▶ **EXERCISE DESCRIPTION**: Your answer must match the records word for word and contain no pictures.

━━━ GIVEN RECORDS

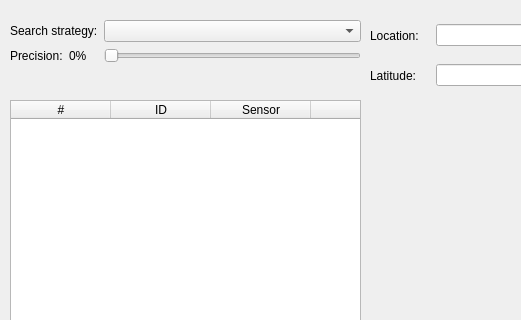
jspngh/shae-workstation, file src/ui/configwidget.ui: the form before one commit; both pictures show x 0 to 521 and y 0 to 320 of the 988 by 627 pixel window.
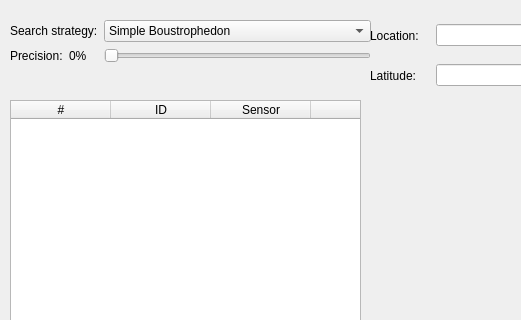
The form after the commit. Icons and pictures are not drawn.

Commit message: Added the search strategy option to the config screen

What changed in the file:
```diff
--- a/src/ui/configwidget.ui
+++ b/src/ui/configwidget.ui
@@ -60,7 +60,7 @@
     <rect>
      <x>10</x>
      <y>20</y>
-     <width>351</width>
+     <width>361</width>
      <height>71</height>
     </rect>
    </property>
@@ -73,7 +73,13 @@
      </widget>
     </item>
     <item row="1" column="1">
-     <widget class="QComboBox" name="searchStrategyComboBox"/>
+     <widget class="QComboBox" name="searchStrategyComboBox">
+      <item>
+       <property name="text">
+        <string>Simple Boustrophedon</string>
+       </property>
+      </item>
+     </widget>
     </item>
     <item row="2" column="1">
      <widget class="QSlider" name="precisionSlider">
```
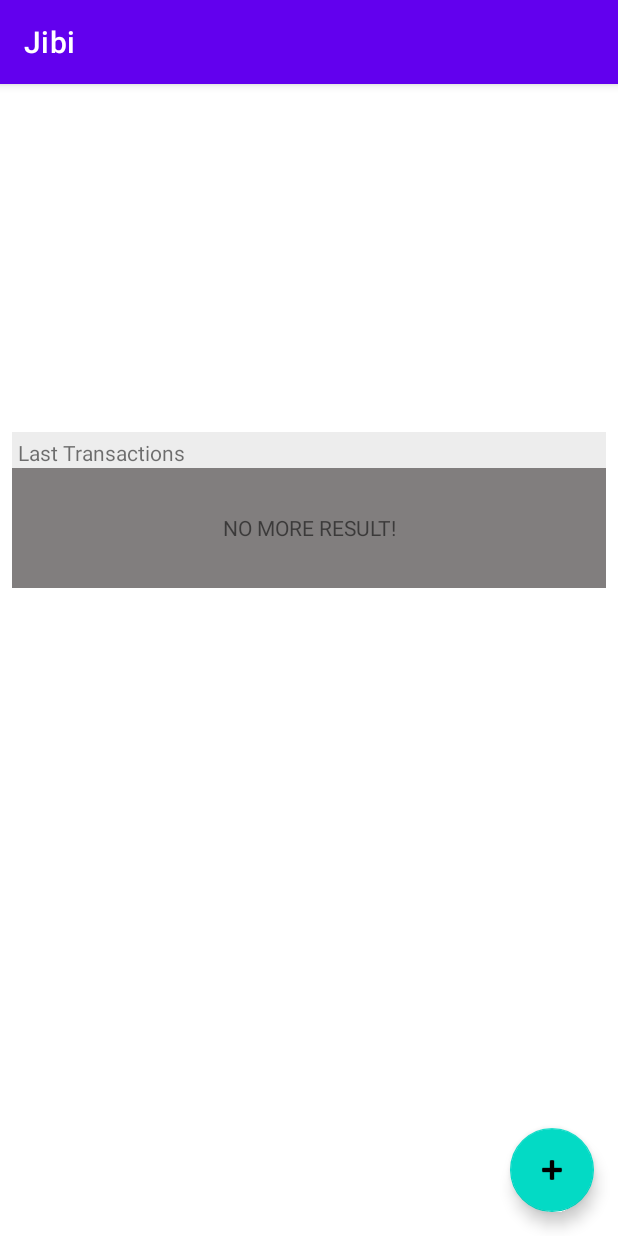
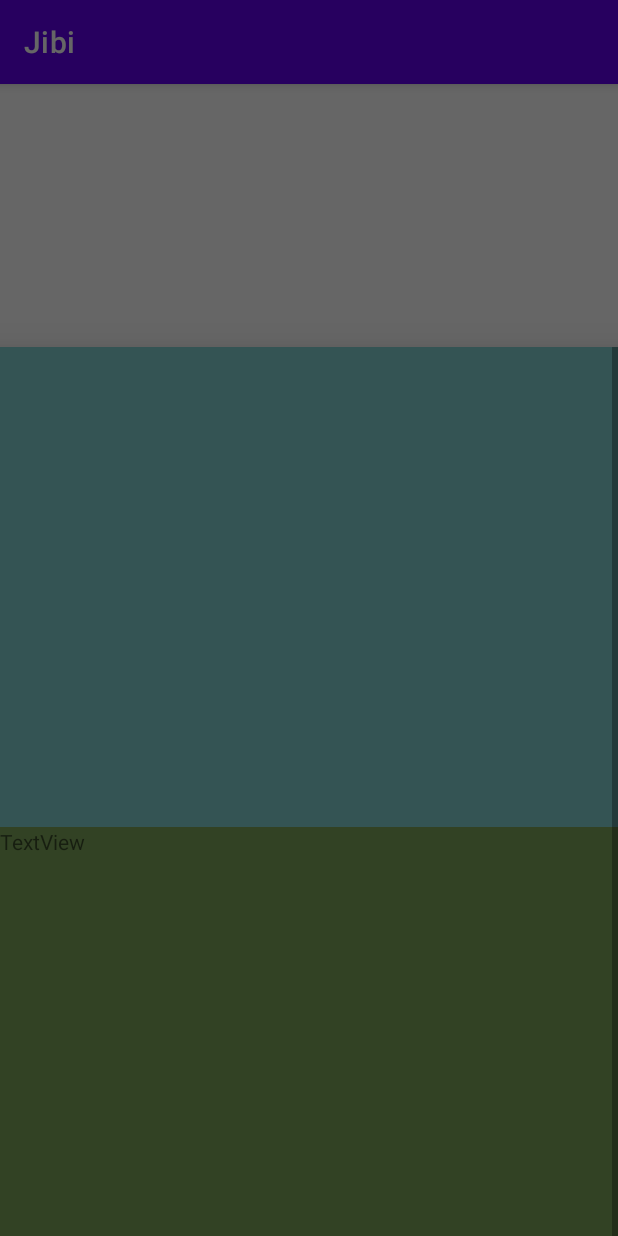
Before and after one commit to mahdi-hosseinnion/Jibam, an Android app: the screen it shows after launch (MainActivity), after a tap on "Create New Transaction", on a phone screen of 412 x 824 dp. Run offline under Robolectric (Android 15) with nearby library versions, the phone set to English and light mode, and no system bars; our stand-ins replace Dagger/Hilt's generated code, Room's generated code; pictures from the network do not load.

Commit message:
create an basic bottom sheet

```diff
--- /dev/null
+++ b/app/src/main/java/com/example/jibi/ui/main/transaction/CreateNewTransBottomSheet.kt
@@ -0,0 +1,19 @@
+package com.example.jibi.ui.main.transaction
+
+import android.os.Bundle
+import android.view.LayoutInflater
+import android.view.View
+import android.view.ViewGroup
+import com.example.jibi.R
+import com.google.android.material.bottomsheet.BottomSheetDialogFragment
+
+class CreateNewTransBottomSheet : BottomSheetDialogFragment() {
+    override fun onCreateView(
+        inflater: LayoutInflater,
+        container: ViewGroup?,
+        savedInstanceState: Bundle?
+    ): View? = inflater.inflate(R.layout.bottom_sheet_create_new_trans, container, false)
+    companion object {
+        const val TAG = "ModalBottomSheet"
+    }
+}
--- a/app/src/main/java/com/example/jibi/ui/main/transaction/TransactionFragment.kt
+++ b/app/src/main/java/com/example/jibi/ui/main/transaction/TransactionFragment.kt
@@ -10,7 +10,9 @@ import androidx.recyclerview.widget.LinearLayoutManager
 import com.example.jibi.R
 import com.example.jibi.di.main.MainScope
 import com.example.jibi.models.Record
+import com.example.jibi.ui.main.MainActivity
 import com.google.android.material.snackbar.Snackbar
+import kotlinx.android.synthetic.main.activity_main.*
 import kotlinx.android.synthetic.main.fragment_transaction.*
 import kotlinx.coroutines.ExperimentalCoroutinesApi
 import javax.inject.Inject
@@ -26,6 +28,7 @@ constructor(
     viewModelFactory
 ), TransactionListAdapter.Interaction {
     private lateinit var recyclerAdapter: TransactionListAdapter
+    val modalBottomSheet = CreateNewTransBottomSheet()
 
     override fun onViewCreated(view: View, savedInstanceState: Bundle?) {
         super.onViewCreated(view, savedInstanceState)
@@ -35,7 +38,13 @@ constructor(
         initRecyclerView()
         subscribeObservers()
         fab.setOnClickListener { view ->
-            //write the onClick
+            showBottomSheet()
+        }
+    }
+
+    private fun showBottomSheet() {
+        activity?.let {
+            modalBottomSheet.show(it.supportFragmentManager, CreateNewTransBottomSheet.TAG)
         }
     }
 
--- /dev/null
+++ b/app/src/main/res/layout/bottom_sheet_create_new_trans.xml
@@ -0,0 +1,49 @@
+<?xml version="1.0" encoding="utf-8"?>
+<ScrollView xmlns:android="http://schemas.android.com/apk/res/android"
+    xmlns:app="http://schemas.android.com/apk/res-auto"
+    xmlns:tools="http://schemas.android.com/tools"
+    android:layout_width="match_parent"
+    android:layout_height="wrap_content"
+    android:background="#07F4E1"
+    android:fillViewport="true"
+    android:paddingBottom="40dip"
+    app:layout_constraintEnd_toEndOf="parent"
+    app:layout_constraintStart_toStartOf="parent"
+    app:layout_constraintTop_toBottomOf="@+id/constraintLayout2">
+
+    <androidx.constraintlayout.widget.ConstraintLayout
+        android:layout_width="match_parent"
+        android:layout_height="wrap_content">
+
+
+        <TextView
+            android:id="@+id/textView"
+            android:layout_width="match_parent"
+            android:layout_height="320dp"
+            android:text="TextView"
+            android:background="#324224"
+            app:layout_constraintEnd_toEndOf="parent"
+            app:layout_constraintHorizontal_bias="0.368"
+            app:layout_constraintStart_toStartOf="parent"
+            app:layout_constraintTop_toBottomOf="@+id/textView2" />
+
+        <TextView
+            android:layout_width="match_parent"
+            android:layout_height="320dp"
+            android:text="TextView"
+            android:background="#234297"
+            app:layout_constraintEnd_toEndOf="parent"
+            app:layout_constraintHorizontal_bias="0.501"
+            app:layout_constraintStart_toStartOf="parent"
+            app:layout_constraintTop_toBottomOf="@+id/textView" />
+
+        <TextView
+            android:id="@+id/textView2"
+            android:layout_width="match_parent"
+            android:layout_height="320dp"
+            android:background="#345454"
+            app:layout_constraintEnd_toEndOf="parent"
+            app:layout_constraintStart_toStartOf="parent" />
+
+    </androidx.constraintlayout.widget.ConstraintLayout>
+</ScrollView>
--- a/app/src/main/res/layout/fragment_transaction.xml
+++ b/app/src/main/res/layout/fragment_transaction.xml
@@ -1,5 +1,5 @@
 <?xml version="1.0" encoding="utf-8"?>
-<FrameLayout xmlns:android="http://schemas.android.com/apk/res/android"
+<androidx.coordinatorlayout.widget.CoordinatorLayout xmlns:android="http://schemas.android.com/apk/res/android"
     xmlns:tools="http://schemas.android.com/tools"
     android:layout_width="match_parent"
     android:layout_height="match_parent"
@@ -58,6 +58,7 @@
         android:layout_height="64dp"
         android:layout_gravity="center|top"
         android:layout_marginTop="32dp"
+        android:background="@color/white"
         android:visibility="invisible"/>
 
     <com.google.android.material.floatingactionbutton.FloatingActionButton
@@ -70,4 +71,4 @@
         android:src="@android:drawable/ic_input_add" />
 
 
-</FrameLayout>
+</androidx.coordinatorlayout.widget.CoordinatorLayout>
```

━━━━━━

▶ **COMPLETED TASK**:
jspngh/shae-workstation, file src/ui/configwidget.ui: the form before one commit; both pictures show x 0 to 521 and y 0 to 320 of the 988 by 627 pixel window.
The form after the commit. Icons and pictures are not drawn.

Commit message: Added the search strategy option to the config screen

What changed in the file:
```diff
--- a/src/ui/configwidget.ui
+++ b/src/ui/configwidget.ui
@@ -60,7 +60,7 @@
     <rect>
      <x>10</x>
      <y>20</y>
-     <width>351</width>
+     <width>361</width>
      <height>71</height>
     </rect>
    </property>
@@ -73,7 +73,13 @@
      </widget>
     </item>
     <item row="1" column="1">
-     <widget class="QComboBox" name="searchStrategyComboBox"/>
+     <widget class="QComboBox" name="searchStrategyComboBox">
+      <item>
+       <property name="text">
+        <string>Simple Boustrophedon</string>
+       </property>
+      </item>
+     </widget>
     </item>
     <item row="2" column="1">
      <widget class="QSlider" name="precisionSlider">
```
Before and after one commit to mahdi-hosseinnion/Jibam, an Android app: the screen it shows after launch (MainActivity), after a tap on "Create New Transaction", on a phone screen of 412 x 824 dp. Run offline under Robolectric (Android 15) with nearby library versions, the phone set to English and light mode, and no system bars; our stand-ins replace Dagger/Hilt's generated code, Room's generated code; pictures from the network do not load.

Commit message:
create an basic bottom sheet

```diff
--- /dev/null
+++ b/app/src/main/java/com/example/jibi/ui/main/transaction/CreateNewTransBottomSheet.kt
@@ -0,0 +1,19 @@
+package com.example.jibi.ui.main.transaction
+
+import android.os.Bundle
+import android.view.LayoutInflater
+import android.view.View
+import android.view.ViewGroup
+import com.example.jibi.R
+import com.google.android.material.bottomsheet.BottomSheetDialogFragment
+
+class CreateNewTransBottomSheet : BottomSheetDialogFragment() {
+    override fun onCreateView(
+        inflater: LayoutInflater,
+        container: ViewGroup?,
+        savedInstanceState: Bundle?
+    ): View? = inflater.inflate(R.layout.bottom_sheet_create_new_trans, container, false)
+    companion object {
+        const val TAG = "ModalBottomSheet"
+    }
+}
--- a/app/src/main/java/com/example/jibi/ui/main/transaction/TransactionFragment.kt
+++ b/app/src/main/java/com/example/jibi/ui/main/transaction/TransactionFragment.kt
@@ -10,7 +10,9 @@ import androidx.recyclerview.widget.LinearLayoutManager
 import com.example.jibi.R
 import com.example.jibi.di.main.MainScope
 import com.example.jibi.models.Record
+import com.example.jibi.ui.main.MainActivity
 import com.google.android.material.snackbar.Snackbar
+import kotlinx.android.synthetic.main.activity_main.*
 import kotlinx.android.synthetic.main.fragment_transaction.*
 import kotlinx.coroutines.ExperimentalCoroutinesApi
 import javax.inject.Inject
@@ -26,6 +28,7 @@ constructor(
     viewModelFactory
 ), TransactionListAdapter.Interaction {
     private lateinit var recyclerAdapter: TransactionListAdapter
+    val modalBottomSheet = CreateNewTransBottomSheet()
 
     override fun onViewCreated(view: View, savedInstanceState: Bundle?) {
         super.onViewCreated(view, savedInstanceState)
@@ -35,7 +38,13 @@ constructor(
         initRecyclerView()
         subscribeObservers()
         fab.setOnClickListener { view ->
-            //write the onClick
+            showBottomSheet()
+        }
+    }
+
+    private fun showBottomSheet() {
+        activity?.let {
+            modalBottomSheet.show(it.supportFragmentManager, CreateNewTransBottomSheet.TAG)
         }
     }
 
--- /dev/null
+++ b/app/src/main/res/layout/bottom_sheet_create_new_trans.xml
@@ -0,0 +1,49 @@
+<?xml version="1.0" encoding="utf-8"?>
+<ScrollView xmlns:android="http://schemas.android.com/apk/res/android"
+    xmlns:app="http://schemas.android.com/apk/res-auto"
+    xmlns:tools="http://schemas.android.com/tools"
+    android:layout_width="match_parent"
+    android:layout_height="wrap_content"
+    android:background="#07F4E1"
+    android:fillViewport="true"
+    android:paddingBottom="40dip"
+    app:layout_constraintEnd_toEndOf="parent"
+    app:layout_constraintStart_toStartOf="parent"
+    app:layout_constraintTop_toBottomOf="@+id/constraintLayout2">
+
+    <androidx.constraintlayout.widget.ConstraintLayout
+        android:layout_width="match_parent"
+        android:layout_height="wrap_content">
+
+
+        <TextView
+            android:id="@+id/textView"
+            android:layout_width="match_parent"
+            android:layout_height="320dp"
+            android:text="TextView"
+            android:background="#324224"
+            app:layout_constraintEnd_toEndOf="parent"
+            app:layout_constraintHorizontal_bias="0.368"
+            app:layout_constraintStart_toStartOf="parent"
+            app:layout_constraintTop_toBottomOf="@+id/textView2" />
+
+        <TextView
+            android:layout_width="match_parent"
+            android:layout_height="320dp"
+            android:text="TextView"
+            android:background="#234297"
+            app:layout_constraintEnd_toEndOf="parent"
+            app:layout_constraintHorizontal_bias="0.501"
+            app:layout_constraintStart_toStartOf="parent"
+            app:layout_constraintTop_toBottomOf="@+id/textView" />
+
+        <TextView
+            android:id="@+id/textView2"
+            android:layout_width="match_parent"
+            android:layout_height="320dp"
+            android:background="#345454"
+            app:layout_constraintEnd_toEndOf="parent"
+            app:layout_constraintStart_toStartOf="parent" />
+
+    </androidx.constraintlayout.widget.ConstraintLayout>
+</ScrollView>
--- a/app/src/main/res/layout/fragment_transaction.xml
+++ b/app/src/main/res/layout/fragment_transaction.xml
@@ -1,5 +1,5 @@
 <?xml version="1.0" encoding="utf-8"?>
-<FrameLayout xmlns:android="http://schemas.android.com/apk/res/android"
+<androidx.coordinatorlayout.widget.CoordinatorLayout xmlns:android="http://schemas.android.com/apk/res/android"
     xmlns:tools="http://schemas.android.com/tools"
     android:layout_width="match_parent"
     android:layout_height="match_parent"
@@ -58,6 +58,7 @@
         android:layout_height="64dp"
         android:layout_gravity="center|top"
         android:layout_marginTop="32dp"
+        android:background="@color/white"
         android:visibility="invisible"/>
 
     <com.google.android.material.floatingactionbutton.FloatingActionButton
@@ -70,4 +71,4 @@
         android:src="@android:drawable/ic_input_add" />
 
 
-</FrameLayout>
+</androidx.coordinatorlayout.widget.CoordinatorLayout>
```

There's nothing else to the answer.